The 2014 NBA Draft is stacked like a plate of pancakes in Iowa. It's not just Andrew Wiggins, a surefire No. 1 pick who folks are comparing to Kevin Durant in terms of impact. After Wiggins, there's Jabari Parker, Julius Randle, Aaron Gordon (maybe the best prospect out of California in a generation), Andrew Harrison, Marcus Smart, Mitch McGary ... and the list goes on and on. There might be -- no lie -- a dozen guys who would have been in play for No. 1 in 2013.
The Sixers will be bad in 2013-14. Their pick in that draft will be high, maybe even No. 1. Plus, in that little Holiday deal, New Orleans sent their own 2014 first to Philly, protected only through the first five picks. The Pelicans picked No. 6 this year, just added Holiday and still have more cap space to work with.
In all likelihood, the Sixers will have their own very high pick in addition to a pick that lands anywhere from No. 6 to No. 15 or so. In the best draft in ages. That's a helluva way to reboot a franchise mired in the mid-rung of the East.
Noel and MCW have a lot of pressure on them as the new stars of the team, but help will be on its way because Hinkie will be on the hot seat to make it all pan out. The general public is already skeptical of him based on his background: he's a numbers guy, which some folks still see as being in opposition to the scout guys (which is inane by the way). Trading a young All-Star is really risky, but when you look at the long play, it's a no-brainer move. A Sixers team that lights this fuse will end up in a potentially much stronger position than one that continues to plug along tinkering with the edges.
The two players whose future I question now are Young and Evan Turner. Thad just turned 25, and is on a reasonable deal. Can Hinkie convince him things will be much better in a couple years if he hangs tight and develops his game? Turner is 24, and eligible for an extension. If he doesn't get it, he'll be a restricted free agent in 2014. What assets can Hinkie pick up for either? Or is it worth seeing how they mesh with MCW and Noel and eventually the two 2014 picks? That's a decision Hinkie will have to make in the coming weeks.
This almost certainly slams the door on the horrendous Year of Andrew Bynum in Philly, by the way: you're not taking a high-dollar risk on a center with an eye toward the future. So the mercurial big man will be changing teams again. We'll see who loads up the dice and gambles on his knee and spirit.
More from SB Nation:
• NBA Draft 2013 Grades and Results

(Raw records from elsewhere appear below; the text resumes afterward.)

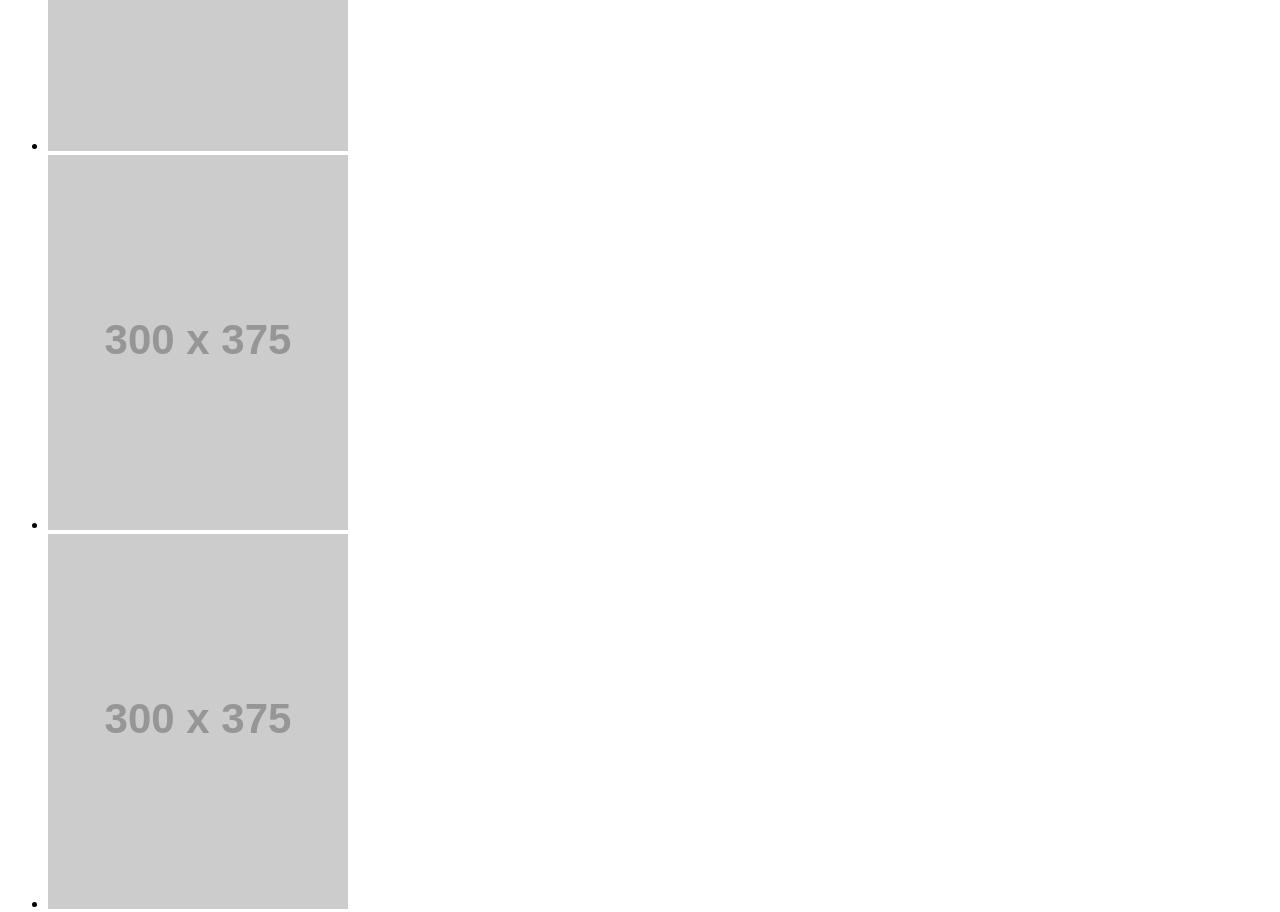
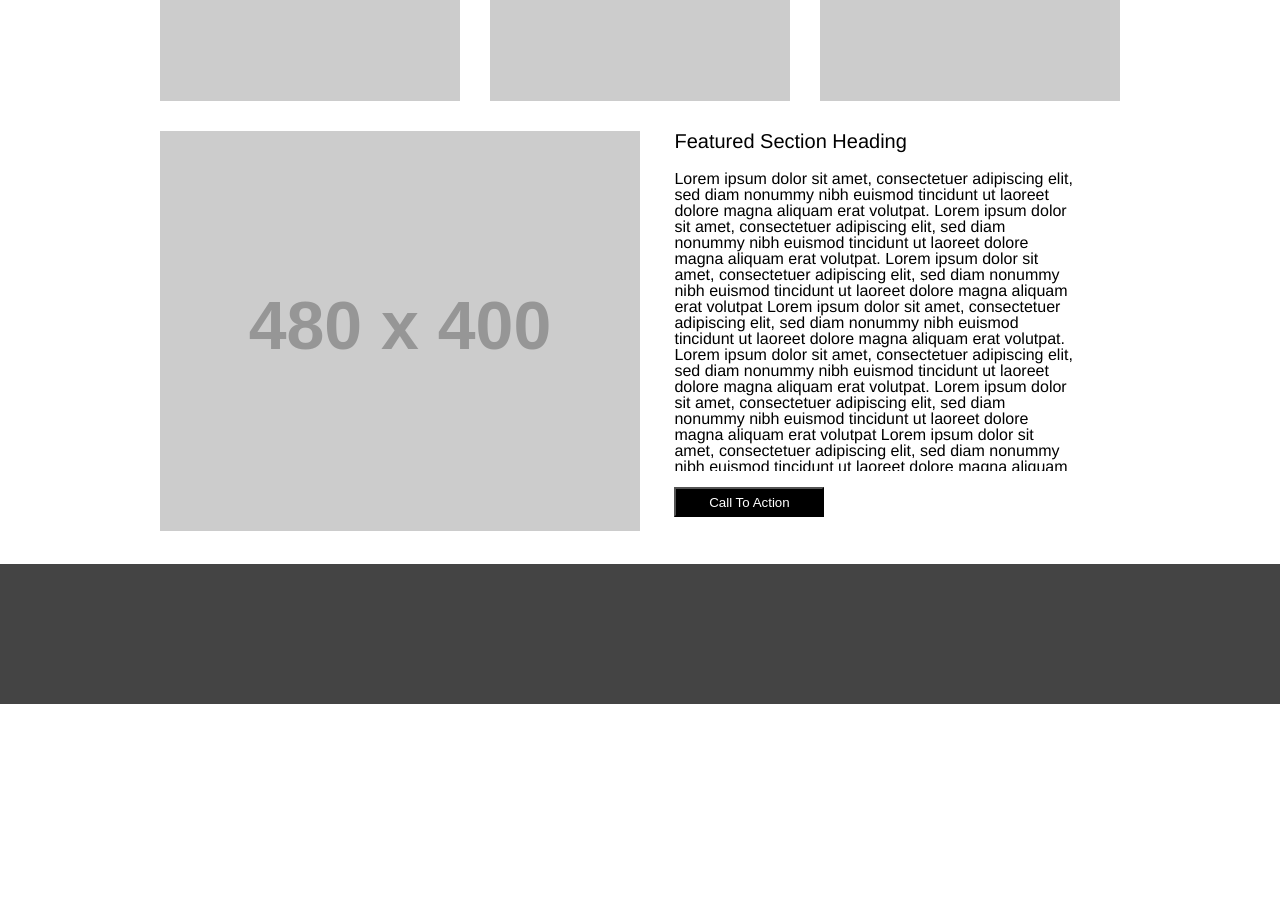
Before and after one commit to Calamario/Wireframe-exercise, a plain HTML site: page index.html in a window 1280 px wide. Shown: the part 880-1792 px from the top of the page. After the commit the page ends 1584 px from the top, so only its background shows below. Drawn offline with Linux system fonts and the light colour scheme; placeholder pictures from the web are drawn by us.

Commit message:
added everything up to call to action button

```diff
--- a/index.html
+++ b/index.html
@@ -2,9 +2,12 @@
 <html>
   <head>
     <title>Wireframe</title>
+    <link rel="stylesheet" href="reset.css">
+    <link rel="stylesheet" href="style.css">
   </head>
   <body>
     <header>
+      <nav>
         <img src="http://via.placeholder.com/200x70/000000">
         <ul>
           <li>Nav Item 1</li>
@@ -12,6 +15,7 @@
           <li>Nav Item 3</li>
           <li>Nav Item 4</li>
         </ul>
+      </nav>
     </header>
     <main>
       <img src="http://via.placeholder.com/960x450/000000">
@@ -20,12 +24,12 @@
         <li><img src="http://via.placeholder.com/300x375/000000"> </li>
         <li><img src="http://via.placeholder.com/300x375/000000"> </li>
       </ul>
+      <img src="http://via.placeholder.com/480x400/000000">
       <div>
-        <img src="http://via.placeholder.com/300x375/000000">
-        <p></p>
+        <h1>Featured Section Heading</h1>
+        <p>Lorem ipsum dolor sit amet, consectetuer adipiscing elit, sed diam nonummy nibh euismod tincidunt ut laoreet dolore magna aliquam erat volutpat. Lorem ipsum dolor sit amet, consectetuer adipiscing elit, sed diam nonummy nibh euismod tincidunt ut laoreet dolore magna aliquam erat volutpat. Lorem ipsum dolor sit amet, consectetuer adipiscing elit, sed diam nonummy nibh euismod tincidunt ut laoreet dolore magna aliquam erat volutpat Lorem ipsum dolor sit amet, consectetuer adipiscing elit, sed diam nonummy nibh euismod tincidunt ut laoreet dolore magna aliquam erat volutpat. Lorem ipsum dolor sit amet, consectetuer adipiscing elit, sed diam nonummy nibh euismod tincidunt ut laoreet dolore magna aliquam erat volutpat. Lorem ipsum dolor sit amet, consectetuer adipiscing elit, sed diam nonummy nibh euismod tincidunt ut laoreet dolore magna aliquam erat volutpat Lorem ipsum dolor sit amet, consectetuer adipiscing elit, sed diam nonummy nibh euismod tincidunt ut laoreet dolore magna aliquam erat volutpat. Lorem ipsum dolor sit amet, consectetuer adipiscing elit, sed diam nonummy nibh euismod tincidunt ut laoreet dolore magna aliquam erat volutpat. Lorem ipsum dolor sit amet, consectetuer adipiscing elit, sed diam nonummy nibh euismod tincidunt ut laoreet dolore magna aliquam erat volutpat</p>
         <form>
-          <label>Call To Action</label>
-          <input type="button">
+          <input type="button" value="Call To Action">
         </form>
       </div>
     </main>
--- a/style.css
+++ b/style.css
@@ -0,0 +1,81 @@
+body {
+  font-family: Helvetica, sans-serif;
+}
+
+header {
+  background-color: #444;
+}
+
+nav {
+  width: 960px;
+  margin: 0 auto;
+  margin-bottom: 30px;
+  padding: 10px;
+}
+
+nav ul {
+  display: inline-block;
+  vertical-align: top;
+}
+
+nav ul li {
+  color: #999;
+  display: inline-block;
+  line-height: 70px;
+  padding: 0 40px;
+}
+
+main {
+  width: 960px;
+  margin:0 auto;
+}
+
+main ul {
+  font-size: 0;
+  margin-bottom: 30px;
+}
+
+main ul li {
+  display: inline-block;
+  margin-top: 30px;
+}
+
+main ul li:first-child {
+  margin-right: 30px;
+}
+
+main ul li:last-child {
+  margin-left: 30px;
+}
+
+main div {
+  width: 400px;
+  display: inline-block;
+  vertical-align: top;
+  margin-left: 30px;
+}
+
+main div h1 {
+  font-size: 20px;
+  margin-bottom: 1em;
+}
+
+main div p {
+  height: 300px;
+  overflow: auto;
+  margin-bottom: 1em;
+}
+
+main div form input {
+  background-color: #000;
+  color: #fff;
+  width: 150px;
+  height: 30px;
+}
+
+footer {
+  background: #444;
+  width: 100%;
+  height: 140px;
+  margin-top: 30px;
+}
```
Lines whose indentation alone changed are shown as unchanged.
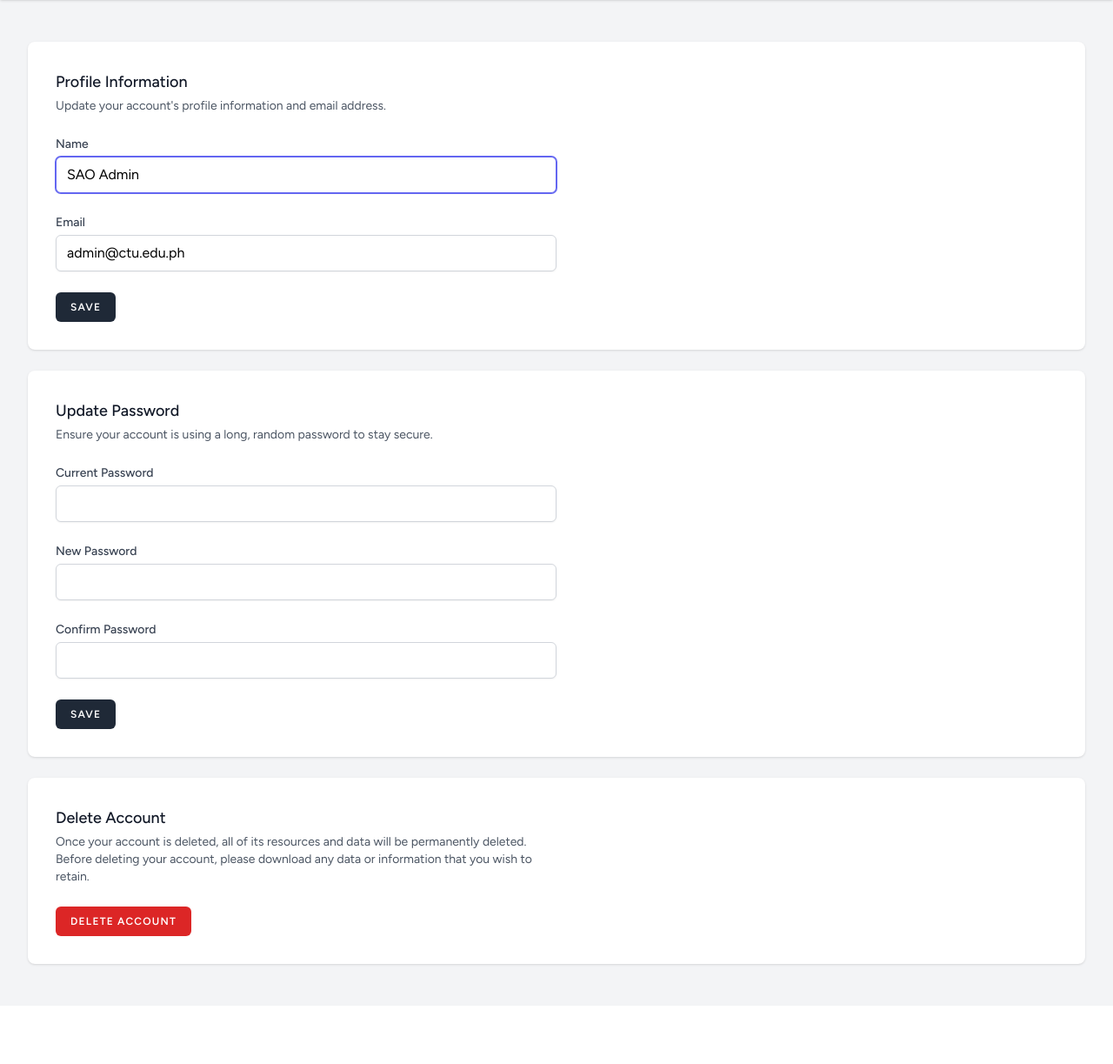
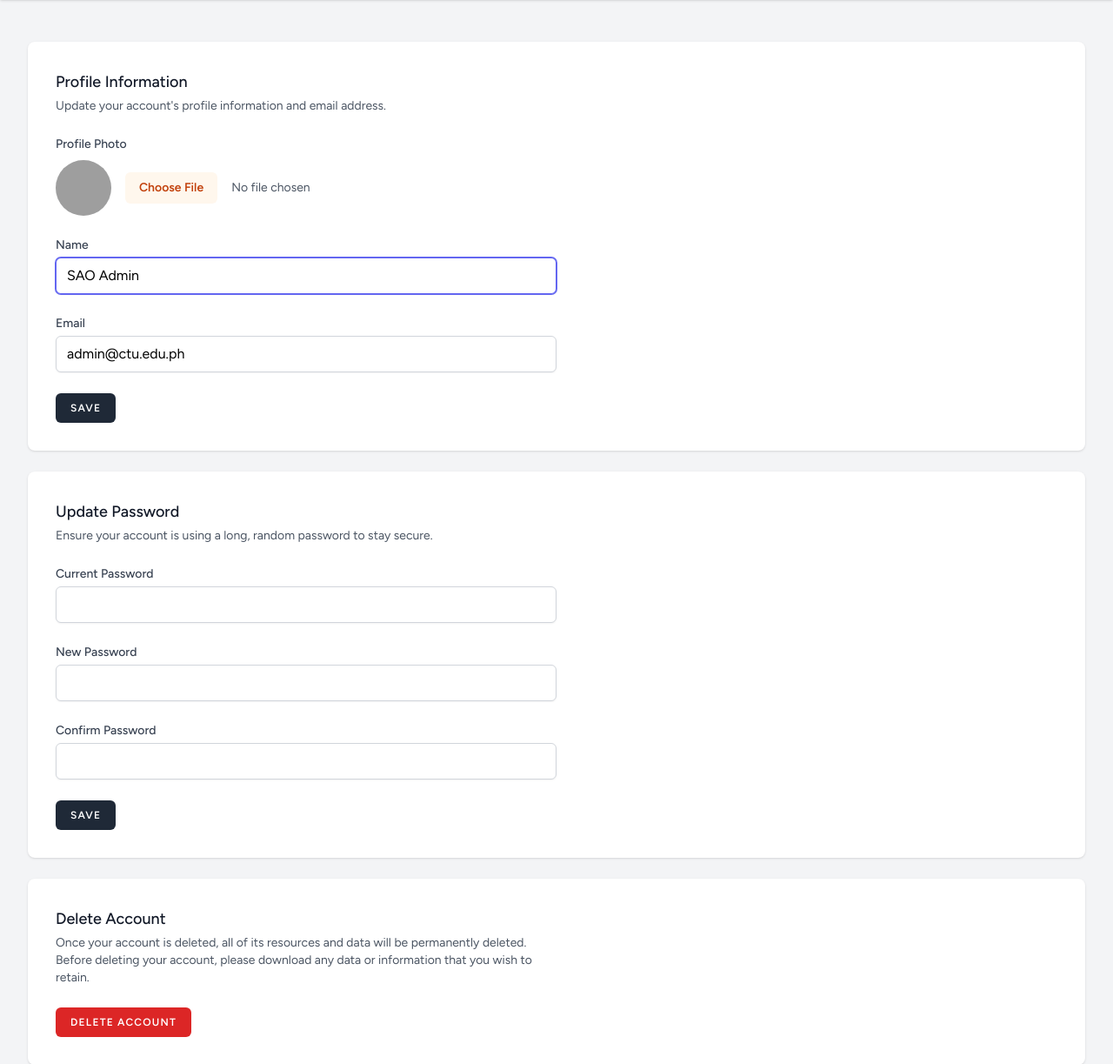
Before and after one commit to johncarlo03/smart-violation-system, a Laravel app: page /profile in a window 1280 px wide. Shown: the part 138-1361 px from the top of the page at 87% size. Before the commit the page ends 1250 px from the top, so only its background shows below. Run offline with Laravel 12, Linux system fonts and the light colour scheme; a user stored in the database is signed in; data comes from the database, SQL or seed files in the repository; style sheets or scripts are compiled from the project's sources; grey boxes are pictures that could not be loaded.

Commit message:
updated for profile photo

```diff
--- a/resources/views/profile/partials/update-profile-information-form.blade.php
+++ b/resources/views/profile/partials/update-profile-information-form.blade.php
@@ -13,13 +13,25 @@
         @csrf
     </form>
 
-    <form method="post" action="{{ route('profile.update') }}" class="mt-6 space-y-6">
+    <form method="post" action="{{ route('profile.update') }}" class="mt-6 space-y-6" enctype="multipart/form-data">
         @csrf
         @method('patch')
+        <div>
+            <x-input-label for="profile_photo" :value="__('Profile Photo')" />
+            <div class="flex items-center gap-4 mt-2">
+                <img class="w-16 h-16 rounded-full object-cover bg-gray-100"
+                    src="{{ $user->profile_photo ? asset('storage/' . $user->profile_photo) : 'https://ui-avatars.com/api/?name=' . urlencode($user->name) }}"
+                    alt="{{ $user->name }}">
 
+                <input type="file" name="profile_photo" id="profile_photo"
+                    class="text-sm text-gray-600 file:mr-4 file:py-2 file:px-4 file:rounded-md file:border-0 file:text-sm file:font-semibold file:bg-orange-50 file:text-orange-700 hover:file:bg-orange-100" />
+            </div>
+            <x-input-error class="mt-2" :messages="$errors->get('profile_photo')" />
+        </div>
         <div>
             <x-input-label for="name" :value="__('Name')" />
-            <x-text-input id="name" name="name" type="text" class="mt-1 block w-full" :value="old('name', $user->name)" required autofocus autocomplete="name" />
+            <x-text-input id="name" name="name" type="text" class="mt-1 block w-full" :value="old('name', $user->name)"
+                required autofocus autocomplete="name" />
             <x-input-error class="mt-2" :messages="$errors->get('name')" />
         </div>
 
@@ -28,12 +40,13 @@
             <x-text-input id="email" name="email" type="email" class="mt-1 block w-full" :value="old('email', $user->email)" required autocomplete="username" />
             <x-input-error class="mt-2" :messages="$errors->get('email')" />
 
-            @if ($user instanceof \Illuminate\Contracts\Auth\MustVerifyEmail && ! $user->hasVerifiedEmail())
+            @if ($user instanceof \Illuminate\Contracts\Auth\MustVerifyEmail && !$user->hasVerifiedEmail())
                 <div>
                     <p class="text-sm mt-2 text-gray-800">
                         {{ __('Your email address is unverified.') }}
 
-                        <button form="send-verification" class="underline text-sm text-gray-600 hover:text-gray-900 rounded-md focus:outline-none focus:ring-2 focus:ring-offset-2 focus:ring-indigo-500">
+                        <button form="send-verification"
+                            class="underline text-sm text-gray-600 hover:text-gray-900 rounded-md focus:outline-none focus:ring-2 focus:ring-offset-2 focus:ring-indigo-500">
                             {{ __('Click here to re-send the verification email.') }}
                         </button>
                     </p>
@@ -51,13 +64,8 @@
             <x-primary-button>{{ __('Save') }}</x-primary-button>
 
             @if (session('status') === 'profile-updated')
-                <p
-                    x-data="{ show: true }"
-                    x-show="show"
-                    x-transition
-                    x-init="setTimeout(() => show = false, 2000)"
-                    class="text-sm text-gray-600"
-                >{{ __('Saved.') }}</p>
+                <p x-data="{ show: true }" x-show="show" x-transition x-init="setTimeout(() => show = false, 2000)"
+                    class="text-sm text-gray-600">{{ __('Saved.') }}</p>
             @endif
         </div>
     </form>
```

• Paul Pierce and Kevin Garnett get traded as the Celtics finally blow it up
• Victor Oladipo's unconventional journey to the Orlando Magic
• Kevin Garnett and Paul Pierce in Brooklyn: Go big and go home